Understanding Nutritional Behaviour of Pregnant and Postpartum Women in Dhanusha District, Nepal
Vikas Paudel, Naomi Saville, Joanna Morrison, Dharma S Manandhar, Bhim P Shrestha, Kristen Ormston
Poor nutrition is believed to be the underlying cause of 35-50% of all child deaths, and 20% of maternal deaths. It is also a large contributor to ill-health in these groups. Dhanusha district in Nepal suffers from particularly poor nutritional outcomes, contributing to high maternal and child mortality rates. 40.7% of reproductive age women have low body mass, and 43% are iron-deficient. While children under two years have high levels of anaemia, stunting, wasting, 37.2% of them are also underweight.
Traditional food beliefs and practices in pregnancy and postpartum could further exacerbate under-nutrition, with additional negative impacts on neonatal and maternal outcomes. Hence, we sought to understand the local context and prevailing beliefs about food and to explore the underlying social, economic, and cultural determinants of food beliefs, and mechanisms for change.
Over four years, prospective quantitative data were collected from 16,265 postpartum women regarding pregnancy and postpartum food behaviours. This was complemented by 11 focus group discussions with women from varying backgrounds and their experience of pregnancy in Dhanusha district, in order to explore reasons behind behaviours. This analysis was supported with a field visit to understand the context, as well as five semi-structured interviews with local female NGO staff in order to clarify the findings from the discussions. Statistical analysis was performed using Stata/SE version 12.1. Transcripts were indexed using N-Vivo software, and data was rearranged into charts by thematic content.
We discovered a marked secular decline in avoidance of foods, under eating, and fasting during pregnancy, but an increase in postpartum food taboos over these four years. Logistic regression showed an association of food taboos and under eating in pregnancy with food insecurity, low asset scores, lower BMI, primigravidity, and younger age. Our data showed that traditional eating practices are higher in people from the plains than the hills, but other differences between ethnic groups were less significant. Qualitative research revealed that some women under eat during pregnancy because they fear a difficult delivery and are worried that food takes up space, and therefore there is less growing space for the baby.
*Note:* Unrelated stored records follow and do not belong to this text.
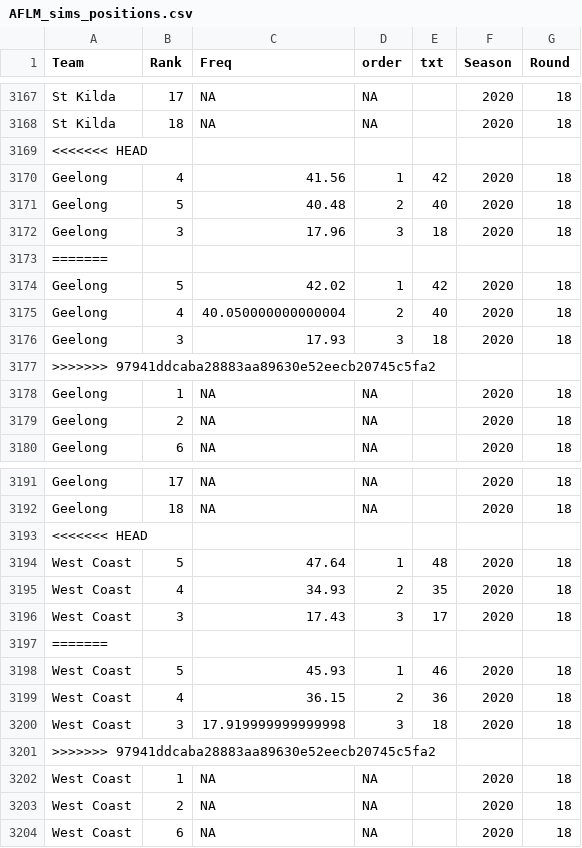
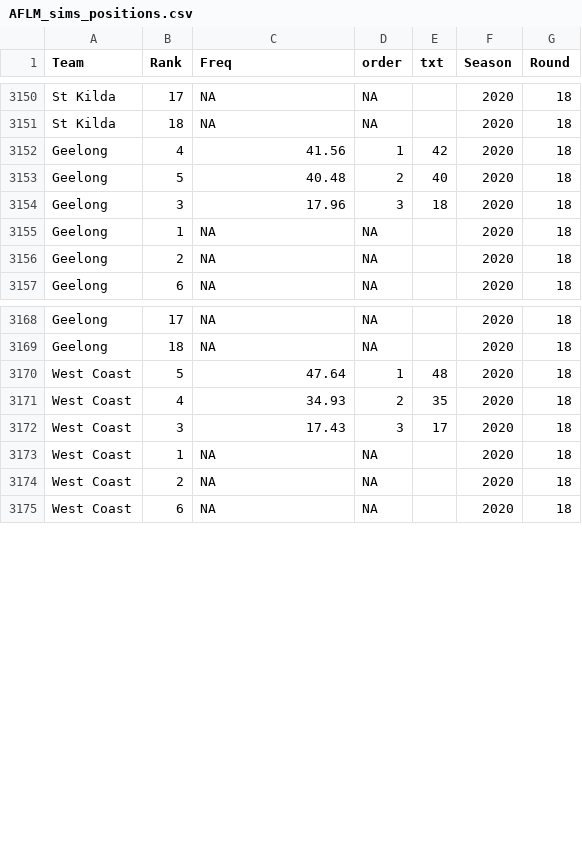
Before and after one commit to jimmyday12/plussixoneblog, a CSV file: data_files/raw-data/AFLM_sims_positions.csv, drawn as a sheet; only a part is shown, gaps mark what is left out; the diff covers the shown part only; the diff names each change by its address in the sheet, - before the commit and + after, or states it on an @@ line.

```diff
--- a/data_files/raw-data/AFLM_sims_positions.csv
+++ b/data_files/raw-data/AFLM_sims_positions.csv
-row 3169: <<<<<<< HEAD
-row 3173: =======
-row 3174: Geelong | 5 | 42.02 | 1 | 42 | 2020 | 18
-row 3175: Geelong | 4 | 40.050000000000004 | 2 | 40 | 2020 | 18
-row 3176: Geelong | 3 | 17.93 | 3 | 18 | 2020 | 18
-row 3177: >>>>>>> 97941ddcaba28883aa89630e52eecb20745c5fa2
-row 3193: <<<<<<< HEAD
-row 3197: =======
-row 3198: West Coast | 5 | 45.93 | 1 | 46 | 2020 | 18
-row 3199: West Coast | 4 | 36.15 | 2 | 36 | 2020 | 18
-row 3200: West Coast | 3 | 17.919999999999998 | 3 | 18 | 2020 | 18
-row 3201: >>>>>>> 97941ddcaba28883aa89630e52eecb20745c5fa2
```
Also changed, not shown: 33 removed rows elsewhere in this file, data_files/raw-data/AFLM_sims_summary.csv, 3 other files.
Other reasons commonly mentioned by respondents included affordability of food, physical discomfort, and the requirement of continuing physical work during pregnancy. Although women seem to have more control over their food intake during pregnancy, traditional practices in the early postpartum period ensure that food intake remains predominantly under the control of others such as the mother-in-law.
Traditional eating behaviours, although entrenched in culture, are not obstinate and can change significantly over time, depending on various factors like economic status, food security, access to media, education, and ultimately empowerment. Despite this, there are still vulnerable groups of women who are more likely to continue traditional eating practices in pregnancy, including poorer, more food insecure, younger, and more undernourished women.